**Exercise details:** Looking at the entries, say how many lines contain the string "serial". Offer nothing besides the number.

**Edit difference data:**
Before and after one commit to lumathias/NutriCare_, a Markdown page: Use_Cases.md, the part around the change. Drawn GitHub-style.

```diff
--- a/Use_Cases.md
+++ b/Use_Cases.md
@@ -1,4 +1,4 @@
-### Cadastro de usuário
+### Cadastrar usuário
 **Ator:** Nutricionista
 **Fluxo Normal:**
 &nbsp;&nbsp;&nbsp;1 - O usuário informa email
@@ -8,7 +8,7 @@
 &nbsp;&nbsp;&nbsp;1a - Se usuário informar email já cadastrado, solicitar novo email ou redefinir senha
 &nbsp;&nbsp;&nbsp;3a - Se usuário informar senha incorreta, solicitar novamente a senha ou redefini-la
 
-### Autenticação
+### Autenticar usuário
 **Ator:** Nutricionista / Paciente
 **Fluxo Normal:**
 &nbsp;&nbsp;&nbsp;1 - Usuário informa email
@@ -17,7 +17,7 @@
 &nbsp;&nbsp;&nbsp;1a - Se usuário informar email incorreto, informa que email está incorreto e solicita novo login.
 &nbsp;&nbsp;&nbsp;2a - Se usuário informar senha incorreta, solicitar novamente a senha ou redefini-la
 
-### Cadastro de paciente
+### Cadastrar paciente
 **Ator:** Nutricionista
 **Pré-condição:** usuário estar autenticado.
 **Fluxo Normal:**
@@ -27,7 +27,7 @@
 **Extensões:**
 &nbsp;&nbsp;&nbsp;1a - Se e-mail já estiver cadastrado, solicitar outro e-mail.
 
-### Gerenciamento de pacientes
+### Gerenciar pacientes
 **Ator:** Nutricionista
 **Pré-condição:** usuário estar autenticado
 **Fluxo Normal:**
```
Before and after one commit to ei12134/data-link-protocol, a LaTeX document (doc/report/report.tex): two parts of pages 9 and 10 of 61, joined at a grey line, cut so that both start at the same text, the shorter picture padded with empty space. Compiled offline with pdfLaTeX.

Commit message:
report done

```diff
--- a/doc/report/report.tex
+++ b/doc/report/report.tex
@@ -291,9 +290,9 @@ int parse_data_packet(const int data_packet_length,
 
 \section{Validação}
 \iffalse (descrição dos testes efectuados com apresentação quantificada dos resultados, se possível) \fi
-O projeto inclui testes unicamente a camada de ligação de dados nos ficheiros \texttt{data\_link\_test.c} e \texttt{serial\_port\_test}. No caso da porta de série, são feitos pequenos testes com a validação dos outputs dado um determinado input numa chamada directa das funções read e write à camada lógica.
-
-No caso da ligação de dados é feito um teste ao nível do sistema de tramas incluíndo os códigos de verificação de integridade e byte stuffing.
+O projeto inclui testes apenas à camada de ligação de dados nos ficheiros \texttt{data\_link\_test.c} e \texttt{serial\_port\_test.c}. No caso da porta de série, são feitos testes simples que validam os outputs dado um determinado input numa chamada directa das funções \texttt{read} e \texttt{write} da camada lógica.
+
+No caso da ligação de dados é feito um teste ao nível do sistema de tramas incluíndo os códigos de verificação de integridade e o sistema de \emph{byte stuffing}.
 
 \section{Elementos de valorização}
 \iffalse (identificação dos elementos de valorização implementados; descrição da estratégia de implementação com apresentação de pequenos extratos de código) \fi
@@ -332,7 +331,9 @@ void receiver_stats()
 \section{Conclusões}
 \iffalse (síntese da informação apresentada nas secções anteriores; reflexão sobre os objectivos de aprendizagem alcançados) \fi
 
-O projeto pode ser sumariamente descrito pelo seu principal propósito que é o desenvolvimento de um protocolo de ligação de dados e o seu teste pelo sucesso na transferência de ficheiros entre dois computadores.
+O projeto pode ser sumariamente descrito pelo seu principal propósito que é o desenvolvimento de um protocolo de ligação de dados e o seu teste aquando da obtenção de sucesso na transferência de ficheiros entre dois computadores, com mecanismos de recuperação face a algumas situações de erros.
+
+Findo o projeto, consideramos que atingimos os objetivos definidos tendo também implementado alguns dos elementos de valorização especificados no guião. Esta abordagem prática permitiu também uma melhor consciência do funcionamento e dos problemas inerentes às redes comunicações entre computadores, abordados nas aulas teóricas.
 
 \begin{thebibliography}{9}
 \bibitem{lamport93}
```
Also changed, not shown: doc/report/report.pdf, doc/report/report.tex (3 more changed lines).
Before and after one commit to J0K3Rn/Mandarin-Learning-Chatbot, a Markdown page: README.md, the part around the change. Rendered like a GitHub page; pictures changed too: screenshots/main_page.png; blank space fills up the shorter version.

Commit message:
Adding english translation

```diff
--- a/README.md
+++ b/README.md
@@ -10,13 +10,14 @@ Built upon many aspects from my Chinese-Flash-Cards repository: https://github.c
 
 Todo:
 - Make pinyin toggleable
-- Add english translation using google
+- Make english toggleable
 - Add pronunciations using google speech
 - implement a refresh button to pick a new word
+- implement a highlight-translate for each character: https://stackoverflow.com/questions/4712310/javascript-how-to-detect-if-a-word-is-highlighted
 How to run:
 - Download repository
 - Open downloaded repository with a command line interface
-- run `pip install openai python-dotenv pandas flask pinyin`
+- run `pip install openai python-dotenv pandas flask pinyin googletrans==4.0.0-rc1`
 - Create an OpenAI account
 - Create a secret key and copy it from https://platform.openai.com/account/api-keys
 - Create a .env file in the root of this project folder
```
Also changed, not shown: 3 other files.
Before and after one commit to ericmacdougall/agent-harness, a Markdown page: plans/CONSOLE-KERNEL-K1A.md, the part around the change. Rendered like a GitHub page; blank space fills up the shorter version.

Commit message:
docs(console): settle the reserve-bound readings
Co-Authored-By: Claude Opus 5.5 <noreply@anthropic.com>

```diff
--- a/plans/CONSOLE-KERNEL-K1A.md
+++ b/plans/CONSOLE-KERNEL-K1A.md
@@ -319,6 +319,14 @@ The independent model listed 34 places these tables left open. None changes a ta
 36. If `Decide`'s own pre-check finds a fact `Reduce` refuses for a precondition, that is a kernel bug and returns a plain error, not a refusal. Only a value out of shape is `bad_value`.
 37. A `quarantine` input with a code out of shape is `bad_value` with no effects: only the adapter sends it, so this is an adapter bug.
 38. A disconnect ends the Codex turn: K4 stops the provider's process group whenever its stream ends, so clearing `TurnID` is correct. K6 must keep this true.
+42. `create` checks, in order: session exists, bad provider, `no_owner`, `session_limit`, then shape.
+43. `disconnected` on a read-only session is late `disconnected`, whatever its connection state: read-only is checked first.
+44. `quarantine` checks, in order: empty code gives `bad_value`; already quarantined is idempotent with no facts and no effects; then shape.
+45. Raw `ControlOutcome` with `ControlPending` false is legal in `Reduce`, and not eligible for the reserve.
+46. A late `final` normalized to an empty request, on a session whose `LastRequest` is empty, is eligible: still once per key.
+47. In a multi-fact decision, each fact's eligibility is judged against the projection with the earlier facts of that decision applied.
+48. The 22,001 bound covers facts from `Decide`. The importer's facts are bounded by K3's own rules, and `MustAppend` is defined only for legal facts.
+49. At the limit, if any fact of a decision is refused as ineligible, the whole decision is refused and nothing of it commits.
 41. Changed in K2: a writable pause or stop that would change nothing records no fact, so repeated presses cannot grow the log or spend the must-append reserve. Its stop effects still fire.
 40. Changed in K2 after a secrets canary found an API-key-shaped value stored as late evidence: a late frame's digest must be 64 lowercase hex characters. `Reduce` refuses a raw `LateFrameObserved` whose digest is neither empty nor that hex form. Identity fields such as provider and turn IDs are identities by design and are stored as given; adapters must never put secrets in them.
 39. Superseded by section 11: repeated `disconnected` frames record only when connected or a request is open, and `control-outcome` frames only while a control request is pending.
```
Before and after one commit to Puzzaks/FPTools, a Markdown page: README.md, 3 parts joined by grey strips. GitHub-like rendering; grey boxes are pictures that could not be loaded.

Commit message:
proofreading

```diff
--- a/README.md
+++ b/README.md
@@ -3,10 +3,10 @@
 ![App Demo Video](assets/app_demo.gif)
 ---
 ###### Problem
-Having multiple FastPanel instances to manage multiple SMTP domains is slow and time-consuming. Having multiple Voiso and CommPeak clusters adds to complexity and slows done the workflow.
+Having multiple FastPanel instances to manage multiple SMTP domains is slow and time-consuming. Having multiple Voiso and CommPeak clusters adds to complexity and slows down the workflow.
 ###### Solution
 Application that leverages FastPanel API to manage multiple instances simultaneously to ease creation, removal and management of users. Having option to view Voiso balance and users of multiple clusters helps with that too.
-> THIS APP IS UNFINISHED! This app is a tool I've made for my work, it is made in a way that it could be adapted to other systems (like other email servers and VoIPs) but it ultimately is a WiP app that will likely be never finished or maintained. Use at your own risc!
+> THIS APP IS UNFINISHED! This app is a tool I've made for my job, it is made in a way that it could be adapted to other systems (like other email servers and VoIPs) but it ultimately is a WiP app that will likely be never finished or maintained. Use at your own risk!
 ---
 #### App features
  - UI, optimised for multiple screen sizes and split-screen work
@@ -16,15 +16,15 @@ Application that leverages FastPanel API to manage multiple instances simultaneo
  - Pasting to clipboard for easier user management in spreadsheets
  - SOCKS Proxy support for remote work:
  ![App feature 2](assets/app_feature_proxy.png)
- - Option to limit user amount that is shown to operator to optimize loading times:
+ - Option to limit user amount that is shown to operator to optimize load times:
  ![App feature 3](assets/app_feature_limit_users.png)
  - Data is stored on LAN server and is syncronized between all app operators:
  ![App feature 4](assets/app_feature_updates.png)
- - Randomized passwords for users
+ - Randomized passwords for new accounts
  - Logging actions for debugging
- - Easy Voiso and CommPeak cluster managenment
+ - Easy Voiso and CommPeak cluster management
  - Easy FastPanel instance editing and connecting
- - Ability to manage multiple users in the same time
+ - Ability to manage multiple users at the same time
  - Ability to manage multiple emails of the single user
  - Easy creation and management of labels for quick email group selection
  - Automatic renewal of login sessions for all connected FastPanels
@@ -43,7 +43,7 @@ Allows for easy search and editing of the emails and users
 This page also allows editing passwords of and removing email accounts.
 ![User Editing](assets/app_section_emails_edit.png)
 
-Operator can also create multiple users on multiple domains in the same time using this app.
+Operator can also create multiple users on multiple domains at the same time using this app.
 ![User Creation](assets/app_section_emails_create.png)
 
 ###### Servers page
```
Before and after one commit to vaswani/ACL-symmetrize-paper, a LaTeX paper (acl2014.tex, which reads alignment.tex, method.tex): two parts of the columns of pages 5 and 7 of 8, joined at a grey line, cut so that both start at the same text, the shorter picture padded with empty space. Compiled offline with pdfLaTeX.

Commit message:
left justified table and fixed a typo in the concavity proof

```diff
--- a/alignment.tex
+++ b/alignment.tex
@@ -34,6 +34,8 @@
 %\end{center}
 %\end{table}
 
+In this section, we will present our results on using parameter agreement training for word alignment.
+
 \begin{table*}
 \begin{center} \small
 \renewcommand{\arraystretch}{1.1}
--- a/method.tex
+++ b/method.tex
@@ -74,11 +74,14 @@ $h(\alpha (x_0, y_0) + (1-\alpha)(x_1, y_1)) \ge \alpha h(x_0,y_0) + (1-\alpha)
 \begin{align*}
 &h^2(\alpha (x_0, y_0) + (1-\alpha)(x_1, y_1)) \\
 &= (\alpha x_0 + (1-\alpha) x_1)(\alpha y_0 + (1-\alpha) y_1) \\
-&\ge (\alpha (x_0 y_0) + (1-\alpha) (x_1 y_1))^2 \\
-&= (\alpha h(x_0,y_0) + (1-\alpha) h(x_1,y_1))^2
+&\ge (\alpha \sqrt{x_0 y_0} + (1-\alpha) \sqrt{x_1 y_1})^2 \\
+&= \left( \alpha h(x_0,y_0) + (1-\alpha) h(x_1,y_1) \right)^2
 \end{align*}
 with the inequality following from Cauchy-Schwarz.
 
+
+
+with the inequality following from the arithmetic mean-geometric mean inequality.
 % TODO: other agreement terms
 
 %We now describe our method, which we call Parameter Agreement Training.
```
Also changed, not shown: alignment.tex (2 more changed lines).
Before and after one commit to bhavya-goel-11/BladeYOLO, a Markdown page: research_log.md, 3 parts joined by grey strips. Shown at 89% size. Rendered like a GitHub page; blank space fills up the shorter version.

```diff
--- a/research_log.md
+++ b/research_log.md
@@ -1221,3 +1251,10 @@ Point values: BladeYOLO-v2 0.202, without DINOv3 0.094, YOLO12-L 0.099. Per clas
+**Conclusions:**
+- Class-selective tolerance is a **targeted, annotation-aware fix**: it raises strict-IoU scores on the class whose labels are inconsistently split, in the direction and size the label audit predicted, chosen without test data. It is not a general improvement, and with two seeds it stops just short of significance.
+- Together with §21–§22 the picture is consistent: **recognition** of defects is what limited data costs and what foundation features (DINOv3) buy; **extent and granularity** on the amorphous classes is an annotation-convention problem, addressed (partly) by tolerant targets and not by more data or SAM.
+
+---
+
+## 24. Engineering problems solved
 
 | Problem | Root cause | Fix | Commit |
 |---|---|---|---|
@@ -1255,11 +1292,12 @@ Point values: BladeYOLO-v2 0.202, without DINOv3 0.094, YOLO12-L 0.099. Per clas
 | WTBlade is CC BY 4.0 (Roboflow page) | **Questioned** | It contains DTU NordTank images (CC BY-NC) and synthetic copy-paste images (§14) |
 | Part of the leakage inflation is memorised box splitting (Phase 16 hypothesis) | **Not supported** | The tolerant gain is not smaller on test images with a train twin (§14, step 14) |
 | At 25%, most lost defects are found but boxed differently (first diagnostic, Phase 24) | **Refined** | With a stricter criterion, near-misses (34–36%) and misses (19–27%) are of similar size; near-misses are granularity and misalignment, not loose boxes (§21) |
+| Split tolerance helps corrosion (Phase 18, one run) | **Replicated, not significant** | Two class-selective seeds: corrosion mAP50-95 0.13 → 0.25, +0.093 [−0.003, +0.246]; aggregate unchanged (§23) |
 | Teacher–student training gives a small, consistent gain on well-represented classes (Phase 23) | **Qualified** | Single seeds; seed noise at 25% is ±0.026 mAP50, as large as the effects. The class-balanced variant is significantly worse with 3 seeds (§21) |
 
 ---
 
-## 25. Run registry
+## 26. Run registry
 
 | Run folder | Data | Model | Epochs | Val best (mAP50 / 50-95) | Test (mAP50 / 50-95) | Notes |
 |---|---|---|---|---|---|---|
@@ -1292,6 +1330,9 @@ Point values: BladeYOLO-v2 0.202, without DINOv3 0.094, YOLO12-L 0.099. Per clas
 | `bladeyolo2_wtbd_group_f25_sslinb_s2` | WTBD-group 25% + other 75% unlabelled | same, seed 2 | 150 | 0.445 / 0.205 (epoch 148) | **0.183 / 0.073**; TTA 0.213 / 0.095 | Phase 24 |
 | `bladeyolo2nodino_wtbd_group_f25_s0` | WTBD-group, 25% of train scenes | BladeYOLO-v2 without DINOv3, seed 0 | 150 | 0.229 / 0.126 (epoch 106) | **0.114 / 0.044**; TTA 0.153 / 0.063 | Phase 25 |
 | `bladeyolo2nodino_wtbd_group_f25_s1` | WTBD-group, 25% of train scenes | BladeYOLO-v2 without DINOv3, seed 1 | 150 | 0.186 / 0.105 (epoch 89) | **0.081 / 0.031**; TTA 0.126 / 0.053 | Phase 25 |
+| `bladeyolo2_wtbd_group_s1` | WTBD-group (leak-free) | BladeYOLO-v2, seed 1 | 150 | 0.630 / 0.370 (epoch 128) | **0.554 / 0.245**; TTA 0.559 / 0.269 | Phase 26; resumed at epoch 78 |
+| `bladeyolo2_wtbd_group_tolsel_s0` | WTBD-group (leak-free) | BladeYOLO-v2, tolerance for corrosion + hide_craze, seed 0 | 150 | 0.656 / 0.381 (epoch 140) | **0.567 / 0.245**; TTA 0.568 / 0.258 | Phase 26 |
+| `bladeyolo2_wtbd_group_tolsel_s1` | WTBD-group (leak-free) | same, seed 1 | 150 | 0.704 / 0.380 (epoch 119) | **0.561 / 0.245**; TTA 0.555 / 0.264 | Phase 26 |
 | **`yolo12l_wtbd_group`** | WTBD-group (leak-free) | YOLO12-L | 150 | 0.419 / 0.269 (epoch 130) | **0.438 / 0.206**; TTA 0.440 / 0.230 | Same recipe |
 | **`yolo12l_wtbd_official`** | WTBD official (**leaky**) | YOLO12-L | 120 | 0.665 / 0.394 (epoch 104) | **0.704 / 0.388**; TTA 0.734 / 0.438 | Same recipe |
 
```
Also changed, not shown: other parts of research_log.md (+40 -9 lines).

**Task result:** 2